From the data below, copy out every line in which the word "boxplot" occurs.
====
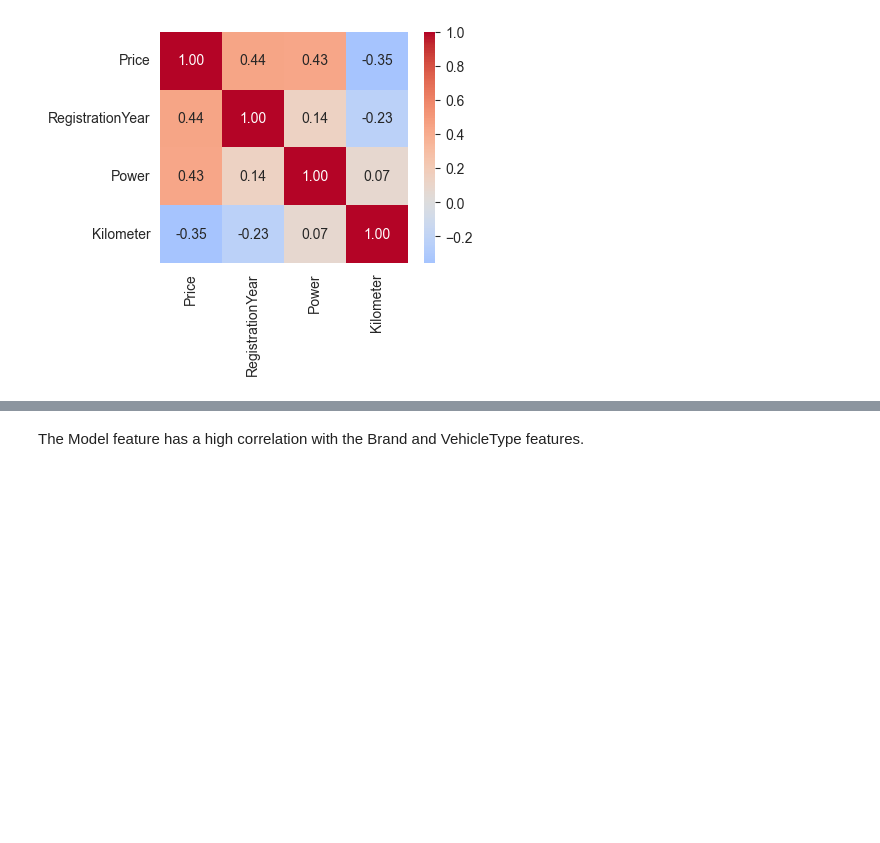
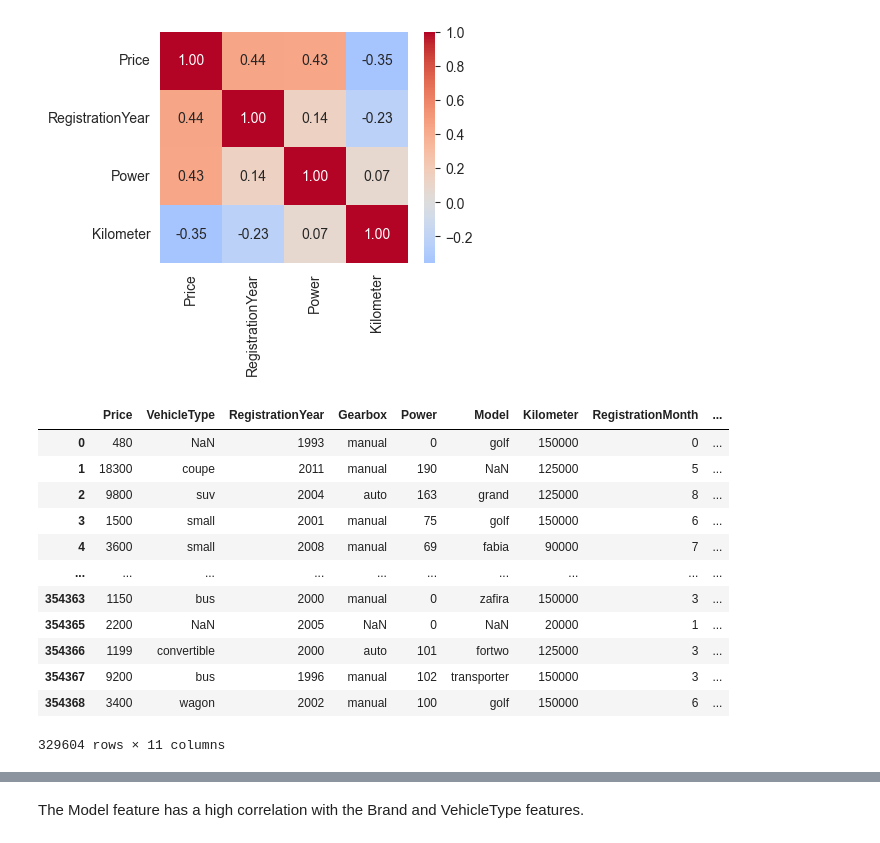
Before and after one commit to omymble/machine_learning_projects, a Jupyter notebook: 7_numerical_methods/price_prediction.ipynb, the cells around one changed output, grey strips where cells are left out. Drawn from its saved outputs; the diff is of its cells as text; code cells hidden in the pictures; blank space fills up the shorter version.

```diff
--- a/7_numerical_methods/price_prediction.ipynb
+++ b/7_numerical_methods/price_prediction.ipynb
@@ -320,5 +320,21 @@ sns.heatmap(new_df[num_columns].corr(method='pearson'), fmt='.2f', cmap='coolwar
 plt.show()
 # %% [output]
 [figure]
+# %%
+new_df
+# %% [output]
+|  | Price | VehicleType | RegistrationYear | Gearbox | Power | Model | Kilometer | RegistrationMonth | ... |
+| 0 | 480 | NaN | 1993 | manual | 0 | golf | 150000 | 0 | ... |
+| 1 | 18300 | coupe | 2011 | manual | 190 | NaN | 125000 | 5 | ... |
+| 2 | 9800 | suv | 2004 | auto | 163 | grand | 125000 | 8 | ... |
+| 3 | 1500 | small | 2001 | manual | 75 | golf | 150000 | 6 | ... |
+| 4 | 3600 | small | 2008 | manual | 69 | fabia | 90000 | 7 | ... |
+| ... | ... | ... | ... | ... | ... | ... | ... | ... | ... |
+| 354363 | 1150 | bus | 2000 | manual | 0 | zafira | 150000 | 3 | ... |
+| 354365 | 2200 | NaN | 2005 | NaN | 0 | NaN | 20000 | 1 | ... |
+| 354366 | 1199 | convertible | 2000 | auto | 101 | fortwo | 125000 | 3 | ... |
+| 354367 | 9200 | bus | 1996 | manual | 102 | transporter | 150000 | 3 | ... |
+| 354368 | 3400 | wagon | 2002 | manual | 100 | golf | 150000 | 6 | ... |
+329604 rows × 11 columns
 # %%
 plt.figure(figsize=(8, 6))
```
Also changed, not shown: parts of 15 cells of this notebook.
====
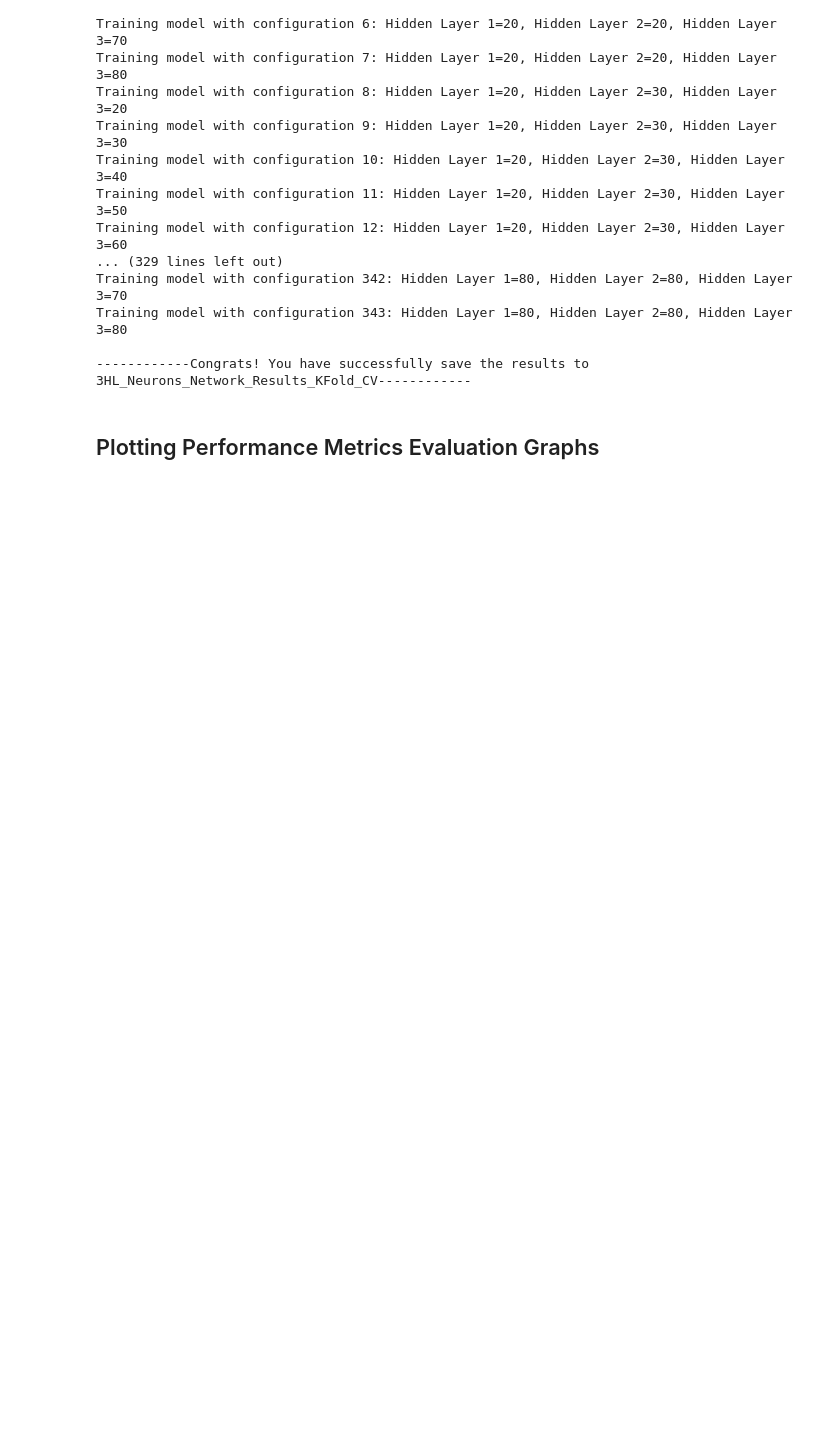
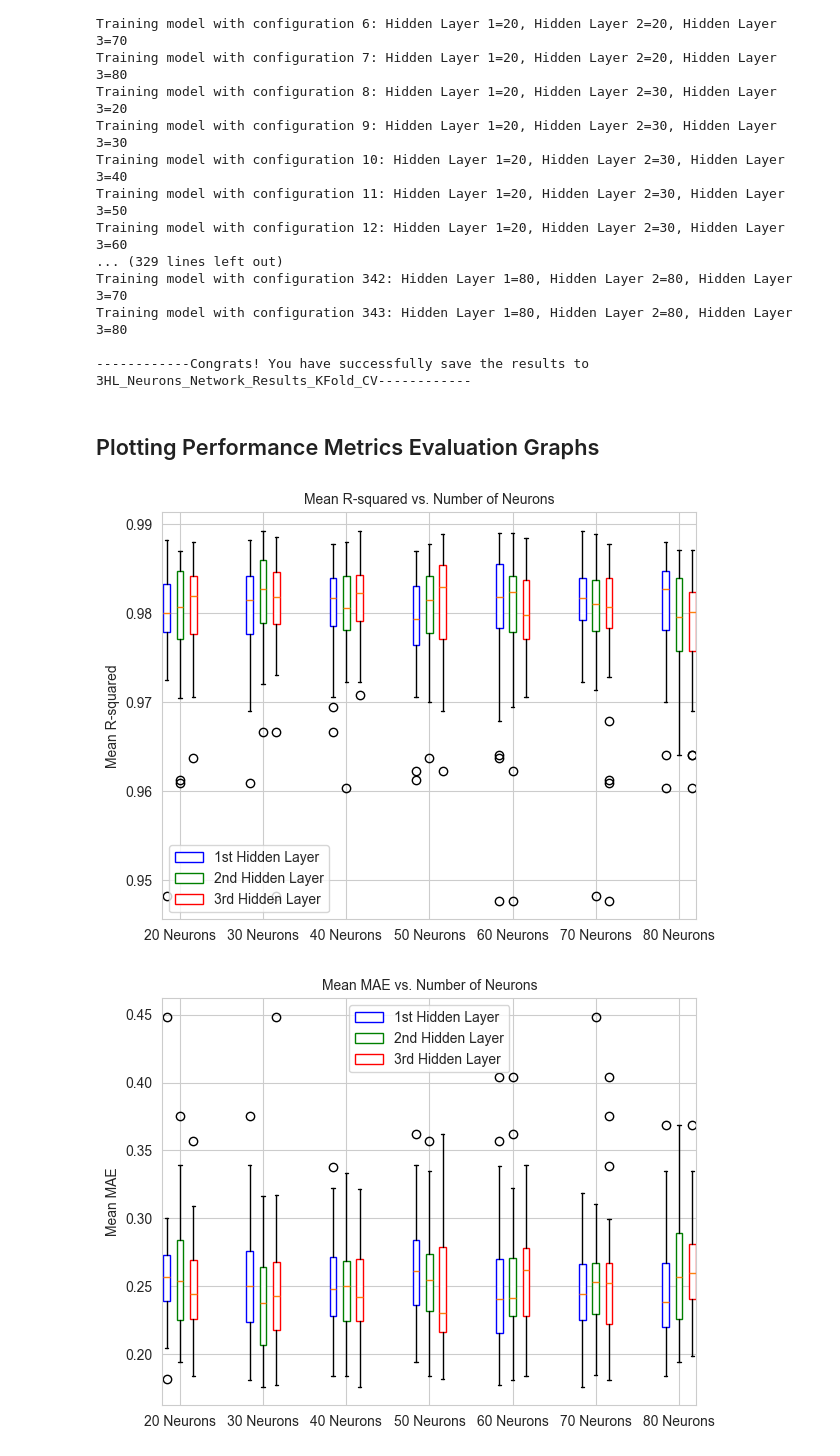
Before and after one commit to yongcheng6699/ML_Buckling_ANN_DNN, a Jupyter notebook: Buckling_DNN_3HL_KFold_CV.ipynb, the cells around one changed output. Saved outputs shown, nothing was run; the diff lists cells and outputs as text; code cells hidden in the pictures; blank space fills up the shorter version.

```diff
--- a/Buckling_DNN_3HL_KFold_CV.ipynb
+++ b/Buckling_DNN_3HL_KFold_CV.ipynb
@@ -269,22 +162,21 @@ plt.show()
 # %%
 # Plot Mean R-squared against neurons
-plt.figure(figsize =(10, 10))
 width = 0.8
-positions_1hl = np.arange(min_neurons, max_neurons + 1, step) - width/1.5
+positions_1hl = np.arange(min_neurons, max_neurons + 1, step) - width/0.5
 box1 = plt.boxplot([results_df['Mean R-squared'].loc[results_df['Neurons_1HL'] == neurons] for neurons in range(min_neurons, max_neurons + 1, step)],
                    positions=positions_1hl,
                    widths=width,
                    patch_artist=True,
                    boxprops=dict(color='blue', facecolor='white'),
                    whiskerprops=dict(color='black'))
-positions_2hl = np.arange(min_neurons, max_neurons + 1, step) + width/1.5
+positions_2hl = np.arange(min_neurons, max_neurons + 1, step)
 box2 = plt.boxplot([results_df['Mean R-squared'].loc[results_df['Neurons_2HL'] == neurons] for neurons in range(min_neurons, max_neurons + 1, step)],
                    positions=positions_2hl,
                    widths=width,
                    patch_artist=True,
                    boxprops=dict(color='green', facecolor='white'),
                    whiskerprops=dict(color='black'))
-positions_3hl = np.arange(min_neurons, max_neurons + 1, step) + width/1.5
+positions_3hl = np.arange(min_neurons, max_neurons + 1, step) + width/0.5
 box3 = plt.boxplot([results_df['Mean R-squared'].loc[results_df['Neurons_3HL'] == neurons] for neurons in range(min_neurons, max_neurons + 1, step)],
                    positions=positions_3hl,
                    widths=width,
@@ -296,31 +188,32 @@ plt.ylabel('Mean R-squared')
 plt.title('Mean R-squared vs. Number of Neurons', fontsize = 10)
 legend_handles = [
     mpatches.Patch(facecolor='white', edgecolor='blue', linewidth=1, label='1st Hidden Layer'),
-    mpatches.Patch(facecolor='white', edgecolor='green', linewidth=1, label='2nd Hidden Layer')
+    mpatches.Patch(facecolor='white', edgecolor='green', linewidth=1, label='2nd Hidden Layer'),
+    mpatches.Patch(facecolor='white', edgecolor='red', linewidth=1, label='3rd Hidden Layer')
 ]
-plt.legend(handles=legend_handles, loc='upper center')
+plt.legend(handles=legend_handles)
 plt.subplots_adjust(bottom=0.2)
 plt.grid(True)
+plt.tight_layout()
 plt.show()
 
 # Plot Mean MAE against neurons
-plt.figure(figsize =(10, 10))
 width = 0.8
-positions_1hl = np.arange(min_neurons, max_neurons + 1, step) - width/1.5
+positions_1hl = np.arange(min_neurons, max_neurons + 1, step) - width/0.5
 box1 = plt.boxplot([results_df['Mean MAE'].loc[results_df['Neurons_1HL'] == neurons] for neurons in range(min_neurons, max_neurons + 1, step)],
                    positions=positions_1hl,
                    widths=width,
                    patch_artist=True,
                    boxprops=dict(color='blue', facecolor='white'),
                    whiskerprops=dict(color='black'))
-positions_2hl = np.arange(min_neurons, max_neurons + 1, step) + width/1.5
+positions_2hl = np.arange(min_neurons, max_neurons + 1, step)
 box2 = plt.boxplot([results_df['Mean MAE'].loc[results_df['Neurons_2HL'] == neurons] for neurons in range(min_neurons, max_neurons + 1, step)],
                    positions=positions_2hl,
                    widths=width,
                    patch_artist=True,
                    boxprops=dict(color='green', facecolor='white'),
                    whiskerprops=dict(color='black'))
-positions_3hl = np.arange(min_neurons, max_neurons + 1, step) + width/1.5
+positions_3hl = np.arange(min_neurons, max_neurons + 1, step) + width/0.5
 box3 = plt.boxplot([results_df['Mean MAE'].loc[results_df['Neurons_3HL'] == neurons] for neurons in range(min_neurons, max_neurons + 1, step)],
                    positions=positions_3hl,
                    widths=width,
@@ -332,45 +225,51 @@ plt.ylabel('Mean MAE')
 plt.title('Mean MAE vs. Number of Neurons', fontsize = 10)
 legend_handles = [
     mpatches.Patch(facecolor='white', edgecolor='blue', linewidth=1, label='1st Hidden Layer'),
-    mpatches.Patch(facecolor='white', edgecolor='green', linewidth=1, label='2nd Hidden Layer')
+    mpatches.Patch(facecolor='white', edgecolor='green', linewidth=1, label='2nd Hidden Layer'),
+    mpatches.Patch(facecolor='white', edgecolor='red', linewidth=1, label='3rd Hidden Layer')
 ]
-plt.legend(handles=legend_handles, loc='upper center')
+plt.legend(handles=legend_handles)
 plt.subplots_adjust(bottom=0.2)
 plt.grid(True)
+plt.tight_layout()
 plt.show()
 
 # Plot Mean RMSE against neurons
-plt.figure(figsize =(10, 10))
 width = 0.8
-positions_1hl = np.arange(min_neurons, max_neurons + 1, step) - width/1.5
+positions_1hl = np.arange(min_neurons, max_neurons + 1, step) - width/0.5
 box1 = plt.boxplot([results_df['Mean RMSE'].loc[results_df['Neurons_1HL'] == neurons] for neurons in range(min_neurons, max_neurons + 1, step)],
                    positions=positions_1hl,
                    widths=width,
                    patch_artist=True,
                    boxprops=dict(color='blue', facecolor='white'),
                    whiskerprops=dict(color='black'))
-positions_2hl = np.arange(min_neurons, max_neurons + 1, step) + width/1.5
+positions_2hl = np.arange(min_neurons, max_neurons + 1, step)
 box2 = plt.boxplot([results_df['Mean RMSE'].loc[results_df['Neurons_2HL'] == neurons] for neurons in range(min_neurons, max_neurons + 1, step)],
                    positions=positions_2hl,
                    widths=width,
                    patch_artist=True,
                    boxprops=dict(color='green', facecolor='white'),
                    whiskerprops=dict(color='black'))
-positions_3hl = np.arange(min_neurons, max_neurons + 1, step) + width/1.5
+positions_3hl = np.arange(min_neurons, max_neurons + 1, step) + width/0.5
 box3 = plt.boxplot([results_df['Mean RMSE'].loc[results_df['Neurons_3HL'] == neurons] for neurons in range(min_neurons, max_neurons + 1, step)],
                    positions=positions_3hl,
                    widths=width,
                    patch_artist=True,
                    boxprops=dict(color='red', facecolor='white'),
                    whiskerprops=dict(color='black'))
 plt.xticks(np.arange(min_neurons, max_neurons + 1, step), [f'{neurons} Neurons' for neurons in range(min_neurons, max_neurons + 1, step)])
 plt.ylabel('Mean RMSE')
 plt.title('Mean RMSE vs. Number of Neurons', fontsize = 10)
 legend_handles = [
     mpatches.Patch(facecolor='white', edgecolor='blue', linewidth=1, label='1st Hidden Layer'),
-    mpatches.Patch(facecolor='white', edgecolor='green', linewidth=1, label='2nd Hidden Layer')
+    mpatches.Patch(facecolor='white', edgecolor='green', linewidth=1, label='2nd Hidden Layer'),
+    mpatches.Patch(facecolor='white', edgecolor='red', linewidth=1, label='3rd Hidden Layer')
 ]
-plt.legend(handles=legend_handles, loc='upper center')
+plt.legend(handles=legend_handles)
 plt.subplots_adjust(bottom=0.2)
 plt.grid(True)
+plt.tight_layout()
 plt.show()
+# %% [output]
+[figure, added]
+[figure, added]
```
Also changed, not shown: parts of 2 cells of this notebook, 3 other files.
====
◆ RESULT FOR THIS TASK:
 box1 = plt.boxplot([results_df['Mean R-squared'].loc[results_df['Neurons_1HL'] == neurons] for neurons in range(min_neurons, max_neurons + 1, step)],
 box2 = plt.boxplot([results_df['Mean R-squared'].loc[results_df['Neurons_2HL'] == neurons] for neurons in range(min_neurons, max_neurons + 1, step)],
 box3 = plt.boxplot([results_df['Mean R-squared'].loc[results_df['Neurons_3HL'] == neurons] for neurons in range(min_neurons, max_neurons + 1, step)],
 box1 = plt.boxplot([results_df['Mean MAE'].loc[results_df['Neurons_1HL'] == neurons] for neurons in range(min_neurons, max_neurons + 1, step)],
 box2 = plt.boxplot([results_df['Mean MAE'].loc[results_df['Neurons_2HL'] == neurons] for neurons in range(min_neurons, max_neurons + 1, step)],
 box3 = plt.boxplot([results_df['Mean MAE'].loc[results_df['Neurons_3HL'] == neurons] for neurons in range(min_neurons, max_neurons + 1, step)],
 box1 = plt.boxplot([results_df['Mean RMSE'].loc[results_df['Neurons_1HL'] == neurons] for neurons in range(min_neurons, max_neurons + 1, step)],
 box2 = plt.boxplot([results_df['Mean RMSE'].loc[results_df['Neurons_2HL'] == neurons] for neurons in range(min_neurons, max_neurons + 1, step)],
 box3 = plt.boxplot([results_df['Mean RMSE'].loc[results_df['Neurons_3HL'] == neurons] for neurons in range(min_neurons, max_neurons + 1, step)],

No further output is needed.